For some people, voting to leave the EU wasn’t so much about Brexit as it was disrupting the political landscape and getting politicians to pull their weight for once. Yes, the clich├ęs about the European commission being undemocratic and the dangers of open borders played some part in how they cast their vote, but the real goal was to give Westminster a kick up the arse. A violent reminder to the 650 MPs that the rest of the country is still here - and they’re not happy.

After talking to people up and down the country, it seems there is a decent sized demographic who believe this. Many I’ve spoken to have a view of MPs that has not improved much since the expenses scandal almost ten years ago. MPs are perceived as money-grabbing, lazy, ignorant elites who are visible to the constituency about once every five years when another election is around the corner, but apart from that, just crop up in the local paper occasionally for a ceremonial opening of a new children’s park.

Nothing seems to change. "Vote Labour, Vote Conservative, they’re all the same” they echo. Then came along Europe. In the build-up to the 2016 referendum, everyone spoke about immigration figures and how much money was given to the EU, but a statistic that was thrown around just as much was the two thirds of British laws that come from the EU. This confirmed the belief that Parliament was lazy, and it was the EU doing the heavy lifting. Thankfully, the referendum provided the means for monumental political upheaval.

The Remain campaign somewhat helped fuel this backlash too, talking about the instability that Britain leaving the EU would cause. Columns inches were devoted to whether the traditional two-party system would survive Britain leaving the EU, the media buzzed about all the EU statutes integrated into British law that would be put in jeopardy, and economic forecasters were outspoken about the economic damage Brexit would do to the City. For those who wanted to see the elites feel uneasy for once, this was an opportunity too good to ignore.

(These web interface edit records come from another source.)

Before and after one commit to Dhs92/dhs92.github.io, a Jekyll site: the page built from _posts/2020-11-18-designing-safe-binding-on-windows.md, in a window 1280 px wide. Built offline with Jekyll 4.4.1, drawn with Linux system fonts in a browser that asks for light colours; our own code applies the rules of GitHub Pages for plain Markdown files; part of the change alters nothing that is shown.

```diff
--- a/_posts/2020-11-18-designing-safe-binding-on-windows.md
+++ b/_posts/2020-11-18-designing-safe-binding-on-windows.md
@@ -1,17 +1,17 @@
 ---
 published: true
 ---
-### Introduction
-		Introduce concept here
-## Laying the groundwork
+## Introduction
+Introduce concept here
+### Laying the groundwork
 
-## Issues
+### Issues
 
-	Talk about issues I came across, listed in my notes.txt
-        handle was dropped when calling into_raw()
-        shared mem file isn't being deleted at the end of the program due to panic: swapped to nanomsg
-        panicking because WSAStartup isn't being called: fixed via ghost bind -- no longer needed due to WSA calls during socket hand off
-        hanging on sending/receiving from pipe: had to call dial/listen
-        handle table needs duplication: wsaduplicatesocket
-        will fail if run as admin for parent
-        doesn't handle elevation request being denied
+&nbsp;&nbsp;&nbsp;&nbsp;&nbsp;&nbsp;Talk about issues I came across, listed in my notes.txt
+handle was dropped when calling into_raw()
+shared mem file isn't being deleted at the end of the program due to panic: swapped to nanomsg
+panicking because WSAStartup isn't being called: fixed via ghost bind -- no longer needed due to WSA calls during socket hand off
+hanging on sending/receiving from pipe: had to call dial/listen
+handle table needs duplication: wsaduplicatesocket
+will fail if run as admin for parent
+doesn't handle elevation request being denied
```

So when you read the news this week and hear about Theresa May struggling to make it through another day in power, Jeremy Corbyn awkwardly trying to invent an all-pleasing position on Brexit, and the media whipped up in a frenzy of weak-predictions and endlessly pointing out how ‘not normal’ everything is, remember that for some this is ideal. This is bliss. For there are people who have felt for years that they have no control, are powerless, and lack a certain future… but now it’s the politicians’ turn.